FOR M. NEFF
He tried talking to her on the first day of the new year. Fresh beginnings.
“How do you feel?”
His hand brushed over the chalky yellow spread of her – their – comforter. Smooth, even.
Her fingers distractedly agitated the fabric encasing her wrist. Scratch.
“You scared me,” he said, avoiding her eyes.
“That’s not what – ”
“I’ll be okay.” Scratch.
She took his hand, lacing her fingers through his. His thumb absently traced below her palm, to where the rough gauze lay tightly wrapped around her wrist.
Against the chilled closeness of dusk, the fear of slipping and the terror of knowing too much, against the insufficiency of her promise – her commitment – he indulged himself just one question, to which he expected no satisfaction and no calming resolution:
“Do you love him?”
And, to his dismay, she stayed. Quiet, assured. Cold.
“I hardly knew him.”
“Don’t. Come on. You were there – you found him.”
“I love you. You.”
“Be honest with me,” he said, finally looking at her for the first time in days, maybe weeks.
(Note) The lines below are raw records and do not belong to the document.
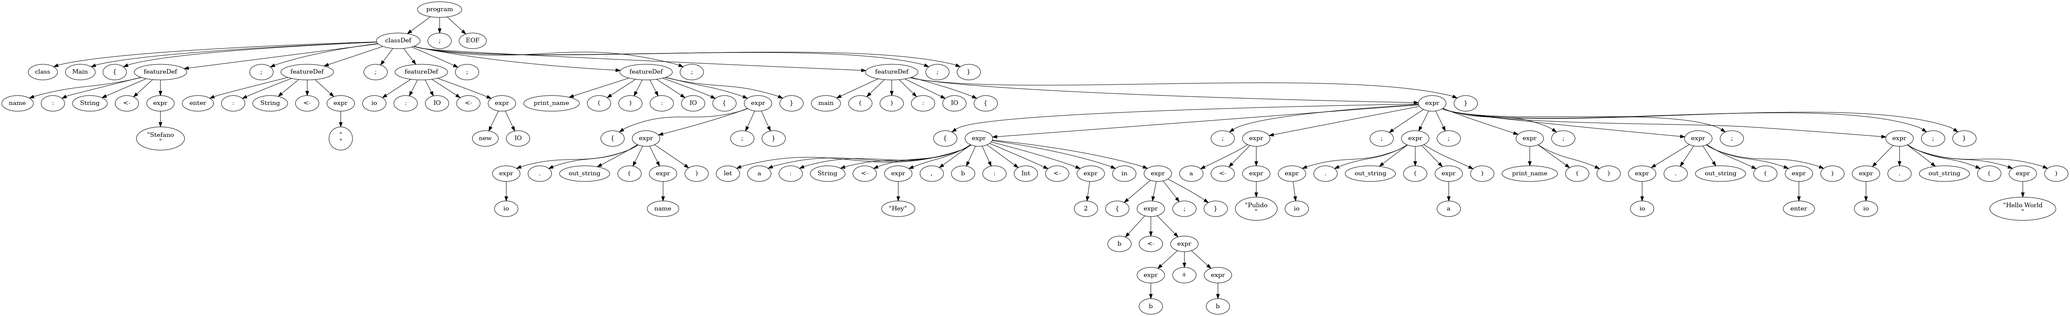
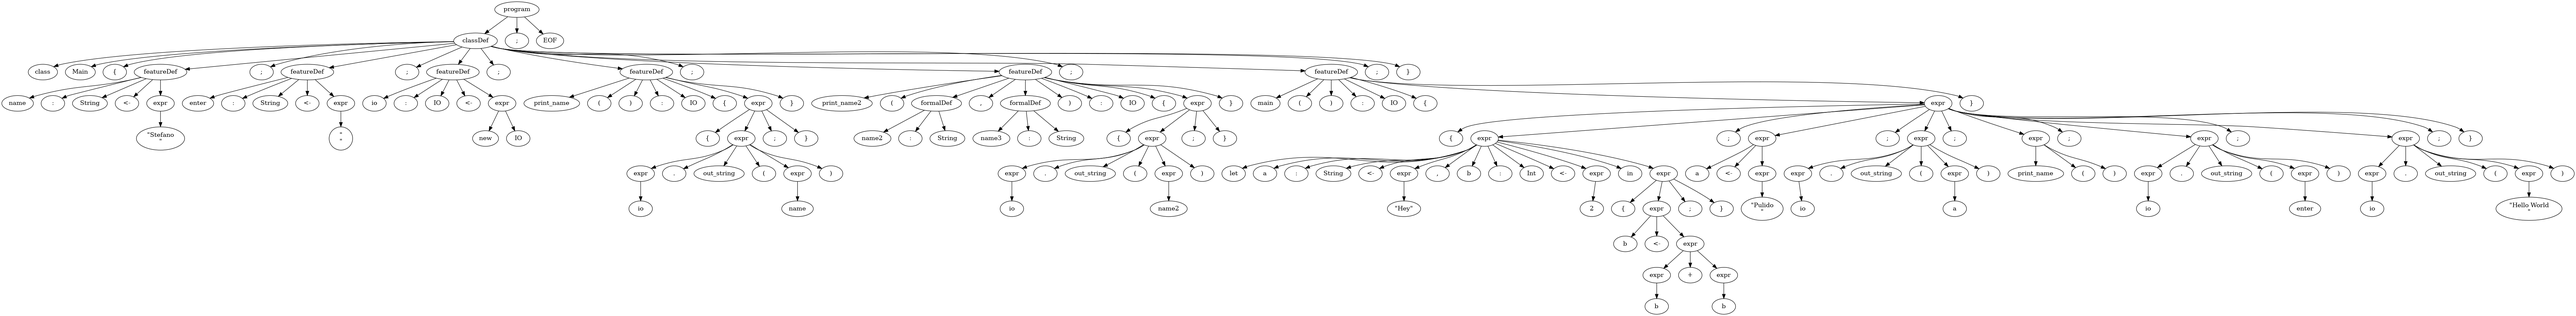
add: reserva memoria CLASS & lectura params 3D

diff --git a/modules/AssemblerConvertor.py b/modules/AssemblerConvertor.py
@@ -69,7 +69,6 @@ class AssemblerConvertor:
                     # Liberar temp2
                     self.use_temps.remove(int(temp1[1:]))  # Free temp1
                     self.use_temps.remove(int(temp2[1:]))  # Free temp2
-
                 elif opcion[0] == "MINUS":
                     restemp = op[0].strip()
                     self.use_stemps.append(int(restemp[1:]))
@@ -109,30 +108,85 @@ class AssemblerConvertor:
                     # Liberar temp2
                     self.use_temps.remove(int(temp1[1:]))  # Free temp1
                     self.use_temps.remove(int(temp2[1:]))  # Free temp2
+                
+                # TODO: CALL
+                elif opcion[0] == "CALL":
+                    pass
 
             elif instruction.startswith("FUNCTION"):
-                name = instruction.split(".")[1]
-                assmbler = f"{self.current_tab}{name}:"
+                tokens = instruction.split(" ")
+                name = tokens[1]
+                assmbler = f"\n{name}:"
                 self.write(assmbler)
                 self.current_tab += "\t"
+                assmbler = f"\tmove $s1, $a0"
+                self.reserva_memoria_func(tokens)
 
+            # TODO: LIMPIAR MEMORIA
             elif instruction.startswith("END FUNCTION"):
                 self.current_tab = self.current_tab[:-1]
 
             elif instruction.startswith("CLASS"):
-                name = instruction.split(' ')[1]
-                assmbler = f"CLASS_{name}"
+                tokens = instruction.split(" ")
+                name = tokens[1]
+                assmbler = f"CLASS_{name}\n"
                 self.write(assmbler)
                 self.current_tab += "\t"
+                self.reserva_memoria_class(tokens)
+
+            elif instruction.startswith("ASSIGN"):
+                tokens = instruction.split(" ")
+                name = tokens[1]
+                value = tokens[2]
+                assmbler = f"{self.current_tab}li ${name}, {value}"
+                self.write(assmbler)
+
+            # TODO: LIMPIAR MEMORIA
+            elif instruction.startswith("END CLASS"):
+                self.current_tab = self.current_tab[:-1]
 
         self.end()
 
-    def reserva_memoria_class(self, name):
-        self.write(f"# ======== RESERVA DE MEMORIA para ClASS_{name} ========")
+    def reserva_memoria_class(self, tokens):
+        self.write(f"# ======== RESERVA DE MEMORIA para ClASS_{tokens[1]} ========")
+        size = 0
+
+        for index, token in enumerate(tokens):
+            if token == 'SIZE':
+                size = tokens[index + 1]
+                break
+
+        self.write(f"\tli $a0, {size}")
+        self.write(f"\tli $v0, 9")
+        self.write(f"\tsyscall")
+        self.write(f"\tmove $t0, $v0")
+        self.write(f"\tsw $t0, CLASS_{tokens[1]}")
+        
+
+    def reserva_memoria_func(self, tokens):
+        self.write(f"# ======== INICIALIZAR DE MEMORIA FUNCION {tokens[1]} ========")
+        size = 0
+
+        for index, token in enumerate(tokens):
+            if token == 'SIZE':
+                size = tokens[index + 1]
+                break
+
+        self.write(f"addi $sp, $sp, -{8}") # mover el stack pointer para hacer espacio para el $fp y $ra
+        self.write(f"sw $fp, 0($sp)") # guardar el frame pointer en el stack
+        self.write(f"sw $ra, 4($sp)") # guardar el return addres en el stack
+
+        # mover el frame pointer y reservar espacio para las variables locales
+        self.write(f"move $fp, $sp") # Actualizar el frame pointer
+        self.write(f"addi $sp, $sp, -{size}")# reservar espacio para las variables locales
+        
+
+
+
         
 
     def write_basic(self):
-        self.write("jal CLASS_MAIN")
+        self.write("jal CLASS_Main")
 
 
         self.write("# ======== FUNCIONES BASICAS ========")

diff --git a/modules/TreeDirections.py b/modules/TreeDirections.py
@@ -158,11 +158,26 @@ class TreeDirections(ParseTreeVisitor):
             simbol: Symbol = self.symbol_table.lookup(name)
             function_scope = self.symbol_table.current_scope
             self.write(f"\nFUNCTION {simbol.scope} SIZE {simbol.memory_usage}")
+
             for scope in simbol.myscope.children:
                 if scope.name == name:
                     function_scope = scope
                     
             self.symbol_table.current_scope = function_scope    
+
+            functions_params = []
+            for index, child in enumerate(ctx.children):
+                if isinstance(child, YAPLParser.FormalDefContext):
+                    functions_params.append(child)
+
+            for idx, param in enumerate(functions_params):
+                name = param.OBJECT_ID().getText()
+
+                simbol: Symbol = self.symbol_table.lookup(name)
+                
+                smm = f"sp[{simbol.memory_position}] = PARAM_{idx}"
+                self.write(f"\t{smm}")
+
             children = []
             for child in ctx.children:
                 chil = self.visit(child)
Maybe ever.
Glancing to her left, she saw the fresh bouquet of tiger lilies he left by her bedside.
“You brought me flowers.” She smiled, the first since their ceremony. He remembered.
“Do you like them?” He leaned in, grazing his lips across her forehead and settling on her left temple.
She gave his hand a squeeze.
“I like lilacs more.”
That night, he placed a book – heavy in his hand – by her bedside, next to the lilies. And he saw its blinding compensation of lack, already resigning from false effusion – retreating to contented oblivion, marked by stifled, wilted weeping.
In the morning, she woke him, her eyes glistening with inexplicable calm, maybe tranquility.
“Mark? Will you bring lilies to the funeral?”
And though he knew the real answer, he indulged yet again in irresolute inquiry, just to hear staccato-ed lies sing like syncopated truth,
“Is that what you want?”
“Everyone will like them.”
She was better today.